● **DATA FOR REVIEW**:
────────────────

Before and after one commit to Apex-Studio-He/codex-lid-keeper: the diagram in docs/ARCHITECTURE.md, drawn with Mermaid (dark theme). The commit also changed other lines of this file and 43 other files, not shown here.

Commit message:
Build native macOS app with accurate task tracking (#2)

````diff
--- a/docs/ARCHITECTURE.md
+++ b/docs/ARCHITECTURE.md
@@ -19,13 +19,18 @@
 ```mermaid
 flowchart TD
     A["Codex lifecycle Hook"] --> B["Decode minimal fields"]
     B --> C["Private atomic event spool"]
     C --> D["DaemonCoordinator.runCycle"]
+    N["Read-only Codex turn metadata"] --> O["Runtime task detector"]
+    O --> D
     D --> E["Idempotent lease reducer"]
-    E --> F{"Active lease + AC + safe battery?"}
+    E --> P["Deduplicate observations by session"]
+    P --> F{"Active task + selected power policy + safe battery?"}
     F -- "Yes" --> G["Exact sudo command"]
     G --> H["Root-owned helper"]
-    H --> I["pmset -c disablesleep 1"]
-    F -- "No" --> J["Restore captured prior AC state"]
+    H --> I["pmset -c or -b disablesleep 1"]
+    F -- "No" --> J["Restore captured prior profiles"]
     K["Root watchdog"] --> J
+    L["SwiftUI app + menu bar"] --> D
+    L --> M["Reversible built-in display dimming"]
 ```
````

────────────────

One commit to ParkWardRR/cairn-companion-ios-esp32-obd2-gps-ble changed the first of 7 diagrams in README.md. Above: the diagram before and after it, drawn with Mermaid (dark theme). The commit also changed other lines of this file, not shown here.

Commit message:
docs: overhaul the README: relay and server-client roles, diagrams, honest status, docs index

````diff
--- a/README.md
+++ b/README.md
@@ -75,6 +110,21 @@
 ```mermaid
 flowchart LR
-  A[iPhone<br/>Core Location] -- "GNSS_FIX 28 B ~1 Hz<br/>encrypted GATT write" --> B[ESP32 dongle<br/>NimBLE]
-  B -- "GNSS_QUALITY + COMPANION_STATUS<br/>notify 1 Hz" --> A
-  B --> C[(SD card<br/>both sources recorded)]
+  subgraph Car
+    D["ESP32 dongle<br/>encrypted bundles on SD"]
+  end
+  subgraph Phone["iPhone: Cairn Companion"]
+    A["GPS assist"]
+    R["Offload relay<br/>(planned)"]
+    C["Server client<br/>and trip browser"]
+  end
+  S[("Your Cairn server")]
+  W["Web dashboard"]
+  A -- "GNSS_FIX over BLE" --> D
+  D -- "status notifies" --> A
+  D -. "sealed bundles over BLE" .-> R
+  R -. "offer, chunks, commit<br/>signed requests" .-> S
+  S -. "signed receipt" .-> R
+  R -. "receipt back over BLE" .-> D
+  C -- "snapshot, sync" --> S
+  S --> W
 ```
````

────────────────

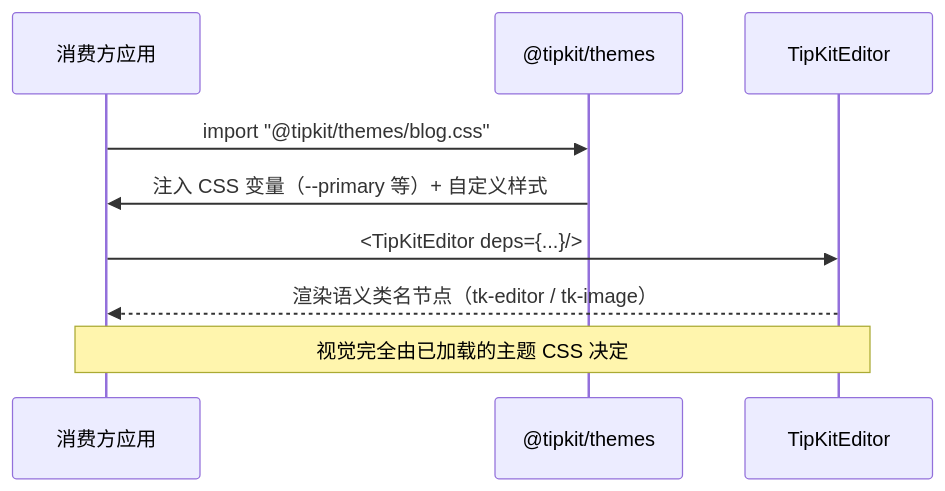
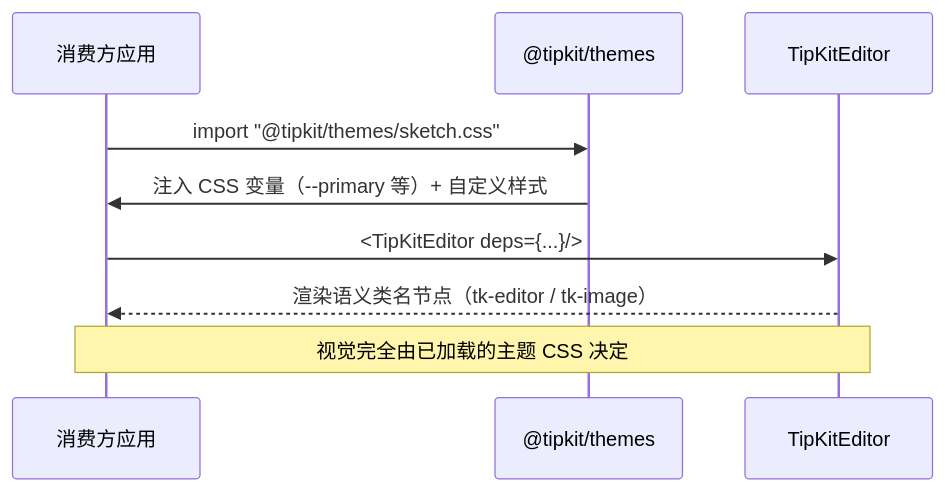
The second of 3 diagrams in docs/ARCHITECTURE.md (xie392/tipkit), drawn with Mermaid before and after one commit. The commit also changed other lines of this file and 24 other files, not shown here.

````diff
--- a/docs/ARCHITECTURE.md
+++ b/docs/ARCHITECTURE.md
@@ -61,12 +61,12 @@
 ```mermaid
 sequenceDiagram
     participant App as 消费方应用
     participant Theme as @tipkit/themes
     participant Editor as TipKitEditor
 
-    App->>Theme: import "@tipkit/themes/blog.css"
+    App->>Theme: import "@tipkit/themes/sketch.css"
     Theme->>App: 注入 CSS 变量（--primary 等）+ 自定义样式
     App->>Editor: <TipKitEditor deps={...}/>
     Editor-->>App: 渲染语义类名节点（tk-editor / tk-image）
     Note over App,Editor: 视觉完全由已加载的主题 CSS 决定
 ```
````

────────────────

● **AIM OF THE EXERCISE**: Pull out every line of the entries that includes the word "drawn".

● **YOUR SOLUTION**:
Before and after one commit to Apex-Studio-He/codex-lid-keeper: the diagram in docs/ARCHITECTURE.md, drawn with Mermaid (dark theme). The commit also changed other lines of this file and 43 other files, not shown here.
One commit to ParkWardRR/cairn-companion-ios-esp32-obd2-gps-ble changed the first of 7 diagrams in README.md. Above: the diagram before and after it, drawn with Mermaid (dark theme). The commit also changed other lines of this file, not shown here.
The second of 3 diagrams in docs/ARCHITECTURE.md (xie392/tipkit), drawn with Mermaid before and after one commit. The commit also changed other lines of this file and 24 other files, not shown here.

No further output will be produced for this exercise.